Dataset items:

——————————

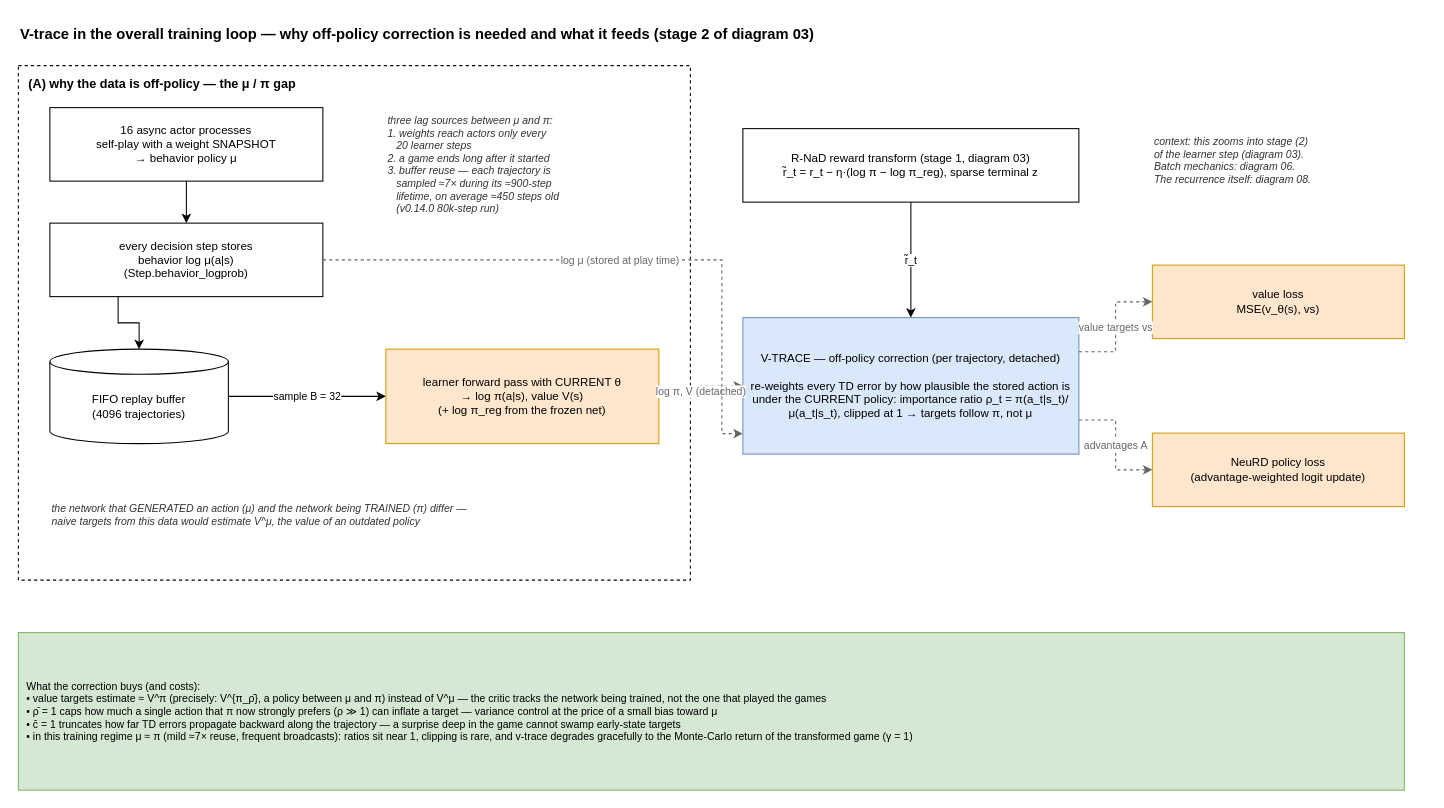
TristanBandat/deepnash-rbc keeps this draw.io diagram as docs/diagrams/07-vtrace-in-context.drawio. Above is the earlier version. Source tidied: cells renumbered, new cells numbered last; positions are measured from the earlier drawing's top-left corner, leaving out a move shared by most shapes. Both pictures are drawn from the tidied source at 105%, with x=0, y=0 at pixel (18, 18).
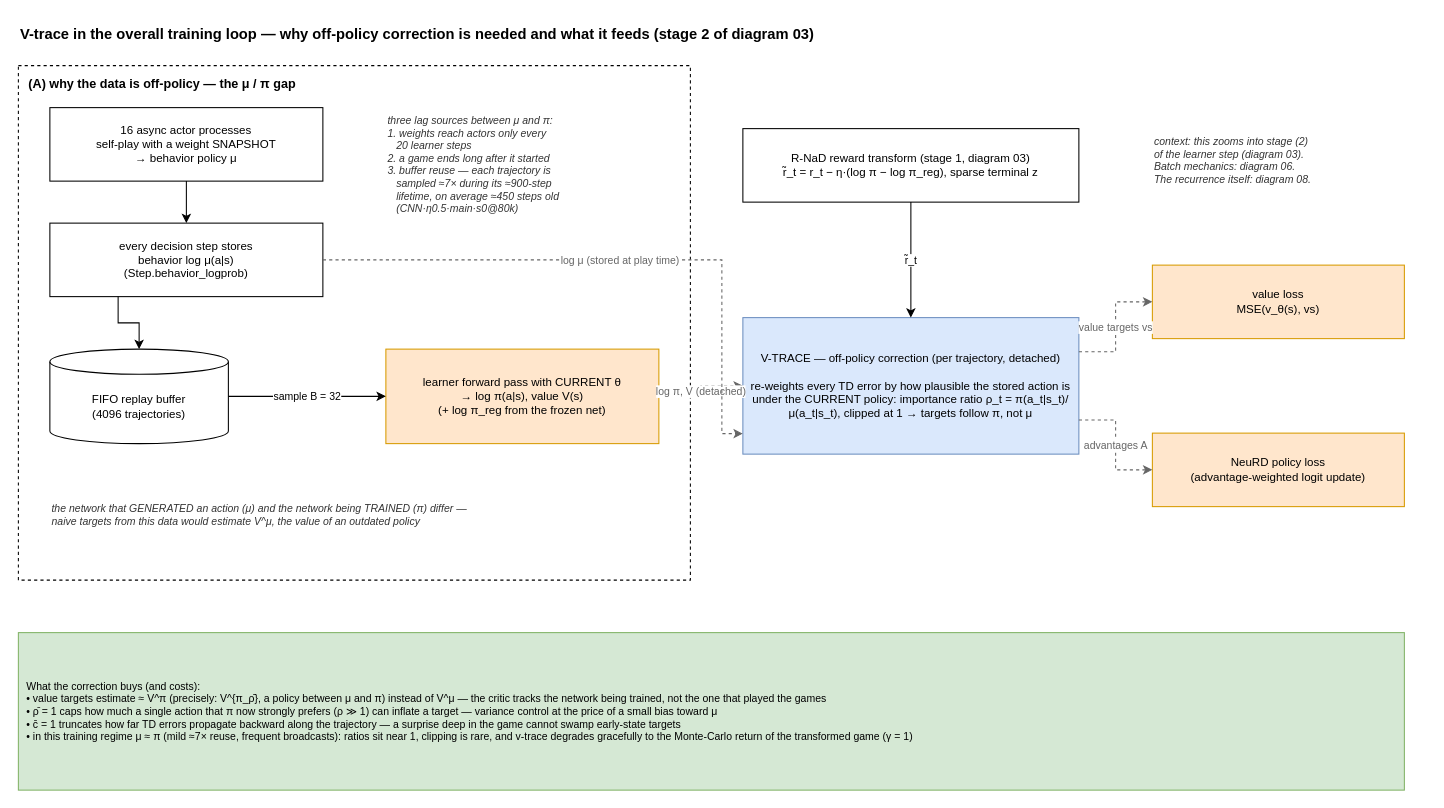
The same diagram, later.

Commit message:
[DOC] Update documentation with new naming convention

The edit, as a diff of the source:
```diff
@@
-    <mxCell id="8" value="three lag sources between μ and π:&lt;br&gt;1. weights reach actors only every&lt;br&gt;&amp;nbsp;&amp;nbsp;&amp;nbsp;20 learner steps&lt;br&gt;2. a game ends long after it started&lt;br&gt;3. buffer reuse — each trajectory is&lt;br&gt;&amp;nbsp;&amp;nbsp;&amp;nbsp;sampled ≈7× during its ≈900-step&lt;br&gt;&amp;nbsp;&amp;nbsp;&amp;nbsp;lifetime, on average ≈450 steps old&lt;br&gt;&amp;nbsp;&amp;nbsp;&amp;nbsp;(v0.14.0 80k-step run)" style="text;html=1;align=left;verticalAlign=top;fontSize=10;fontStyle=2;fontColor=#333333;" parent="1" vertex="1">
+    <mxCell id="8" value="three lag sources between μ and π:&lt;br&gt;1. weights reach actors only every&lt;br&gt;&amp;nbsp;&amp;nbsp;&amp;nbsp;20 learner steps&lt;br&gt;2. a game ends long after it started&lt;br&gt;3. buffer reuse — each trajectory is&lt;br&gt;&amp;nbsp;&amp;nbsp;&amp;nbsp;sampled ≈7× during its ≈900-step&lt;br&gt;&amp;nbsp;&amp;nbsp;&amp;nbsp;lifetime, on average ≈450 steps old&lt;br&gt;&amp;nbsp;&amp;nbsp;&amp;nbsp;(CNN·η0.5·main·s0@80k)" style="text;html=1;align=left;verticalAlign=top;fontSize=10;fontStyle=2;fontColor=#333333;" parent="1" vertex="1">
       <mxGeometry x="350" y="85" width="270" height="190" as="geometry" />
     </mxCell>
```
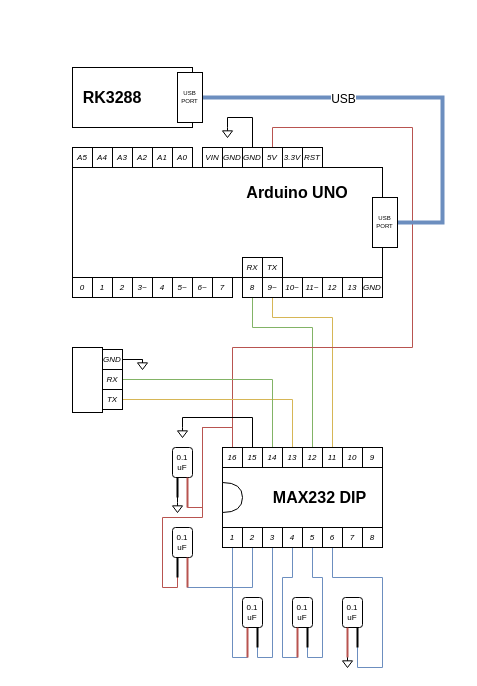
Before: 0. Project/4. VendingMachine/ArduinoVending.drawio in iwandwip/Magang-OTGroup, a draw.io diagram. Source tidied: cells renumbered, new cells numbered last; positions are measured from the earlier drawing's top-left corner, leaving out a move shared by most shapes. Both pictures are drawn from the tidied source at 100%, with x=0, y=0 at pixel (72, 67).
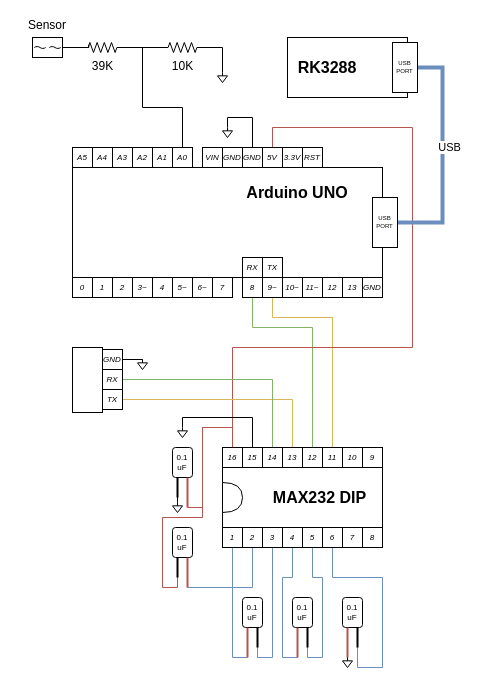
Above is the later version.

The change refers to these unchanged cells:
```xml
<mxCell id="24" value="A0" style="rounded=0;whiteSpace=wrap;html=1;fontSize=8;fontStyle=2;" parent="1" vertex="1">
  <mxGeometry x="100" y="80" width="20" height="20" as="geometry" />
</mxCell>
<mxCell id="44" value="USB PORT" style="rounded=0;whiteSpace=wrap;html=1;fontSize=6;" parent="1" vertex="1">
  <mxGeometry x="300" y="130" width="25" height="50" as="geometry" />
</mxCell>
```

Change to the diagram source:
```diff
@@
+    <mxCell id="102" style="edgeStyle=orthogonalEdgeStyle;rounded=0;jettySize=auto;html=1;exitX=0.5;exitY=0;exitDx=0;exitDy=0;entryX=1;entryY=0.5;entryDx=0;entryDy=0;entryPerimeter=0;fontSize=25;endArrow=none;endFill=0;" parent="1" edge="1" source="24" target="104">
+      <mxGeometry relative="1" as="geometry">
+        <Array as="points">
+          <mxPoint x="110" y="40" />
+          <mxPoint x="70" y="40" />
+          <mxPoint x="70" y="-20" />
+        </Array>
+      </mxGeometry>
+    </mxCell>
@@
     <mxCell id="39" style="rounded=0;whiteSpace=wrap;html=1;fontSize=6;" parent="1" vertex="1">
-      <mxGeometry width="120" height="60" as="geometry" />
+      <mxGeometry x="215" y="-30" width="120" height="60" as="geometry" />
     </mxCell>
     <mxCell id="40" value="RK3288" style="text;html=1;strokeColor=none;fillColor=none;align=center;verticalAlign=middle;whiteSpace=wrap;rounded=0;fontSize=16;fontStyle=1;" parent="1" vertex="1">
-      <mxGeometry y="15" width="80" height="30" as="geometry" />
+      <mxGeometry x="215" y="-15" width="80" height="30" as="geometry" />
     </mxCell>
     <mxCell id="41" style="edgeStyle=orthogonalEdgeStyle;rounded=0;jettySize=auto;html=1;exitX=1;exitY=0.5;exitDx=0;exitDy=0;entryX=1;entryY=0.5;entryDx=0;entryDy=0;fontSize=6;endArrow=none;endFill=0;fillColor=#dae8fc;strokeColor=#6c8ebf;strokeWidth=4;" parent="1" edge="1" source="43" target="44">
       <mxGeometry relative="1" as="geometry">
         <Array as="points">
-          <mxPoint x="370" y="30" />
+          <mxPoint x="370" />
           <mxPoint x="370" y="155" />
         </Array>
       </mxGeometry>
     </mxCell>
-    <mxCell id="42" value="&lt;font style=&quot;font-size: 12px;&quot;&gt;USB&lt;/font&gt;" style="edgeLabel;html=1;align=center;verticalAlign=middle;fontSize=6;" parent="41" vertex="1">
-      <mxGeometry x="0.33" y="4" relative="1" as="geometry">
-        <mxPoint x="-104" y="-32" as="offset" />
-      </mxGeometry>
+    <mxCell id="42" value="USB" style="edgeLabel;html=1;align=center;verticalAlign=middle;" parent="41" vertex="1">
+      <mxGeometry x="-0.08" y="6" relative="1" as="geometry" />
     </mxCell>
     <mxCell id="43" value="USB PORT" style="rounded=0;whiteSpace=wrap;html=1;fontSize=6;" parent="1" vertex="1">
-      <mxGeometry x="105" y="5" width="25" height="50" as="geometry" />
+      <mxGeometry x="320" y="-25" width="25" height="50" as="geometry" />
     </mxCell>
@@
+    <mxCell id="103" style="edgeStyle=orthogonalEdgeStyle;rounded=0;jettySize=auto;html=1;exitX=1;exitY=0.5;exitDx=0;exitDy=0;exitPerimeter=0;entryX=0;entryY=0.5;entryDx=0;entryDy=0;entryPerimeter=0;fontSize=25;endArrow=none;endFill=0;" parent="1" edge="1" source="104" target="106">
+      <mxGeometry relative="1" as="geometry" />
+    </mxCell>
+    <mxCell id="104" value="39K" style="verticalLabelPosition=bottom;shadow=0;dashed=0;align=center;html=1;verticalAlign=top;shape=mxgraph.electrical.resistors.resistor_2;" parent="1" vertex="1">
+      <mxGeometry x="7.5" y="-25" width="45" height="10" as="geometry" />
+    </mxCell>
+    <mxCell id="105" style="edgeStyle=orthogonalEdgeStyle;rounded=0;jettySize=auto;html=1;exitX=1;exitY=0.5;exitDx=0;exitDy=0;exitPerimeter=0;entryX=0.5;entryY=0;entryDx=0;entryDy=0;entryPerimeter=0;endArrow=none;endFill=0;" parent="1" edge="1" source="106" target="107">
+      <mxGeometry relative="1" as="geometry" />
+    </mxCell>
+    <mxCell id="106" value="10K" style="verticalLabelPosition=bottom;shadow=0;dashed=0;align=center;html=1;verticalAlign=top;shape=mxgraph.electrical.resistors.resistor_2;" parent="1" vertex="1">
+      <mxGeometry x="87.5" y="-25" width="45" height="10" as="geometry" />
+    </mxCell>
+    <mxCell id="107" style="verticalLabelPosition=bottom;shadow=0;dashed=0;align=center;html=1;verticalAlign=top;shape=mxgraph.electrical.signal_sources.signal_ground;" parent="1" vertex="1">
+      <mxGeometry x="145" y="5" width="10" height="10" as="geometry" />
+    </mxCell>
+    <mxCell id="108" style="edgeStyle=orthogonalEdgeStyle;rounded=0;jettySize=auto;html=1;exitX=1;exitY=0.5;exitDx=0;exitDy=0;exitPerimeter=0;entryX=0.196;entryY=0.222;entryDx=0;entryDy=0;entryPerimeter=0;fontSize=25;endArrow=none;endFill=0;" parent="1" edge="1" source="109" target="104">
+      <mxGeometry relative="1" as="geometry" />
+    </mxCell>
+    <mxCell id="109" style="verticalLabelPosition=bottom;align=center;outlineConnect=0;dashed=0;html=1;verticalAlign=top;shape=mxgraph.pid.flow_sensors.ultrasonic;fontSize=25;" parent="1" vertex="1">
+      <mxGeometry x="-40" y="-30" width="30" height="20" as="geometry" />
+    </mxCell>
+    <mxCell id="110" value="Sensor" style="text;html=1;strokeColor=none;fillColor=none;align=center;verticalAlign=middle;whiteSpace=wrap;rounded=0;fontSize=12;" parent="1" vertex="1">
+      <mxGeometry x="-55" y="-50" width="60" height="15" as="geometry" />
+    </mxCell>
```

——————————

- Exercise aim: Copy each line from the data above that includes "PORT".

- Task answer:
<mxCell id="44" value="USB PORT" style="rounded=0;whiteSpace=wrap;html=1;fontSize=6;" parent="1" vertex="1">
     <mxCell id="43" value="USB PORT" style="rounded=0;whiteSpace=wrap;html=1;fontSize=6;" parent="1" vertex="1">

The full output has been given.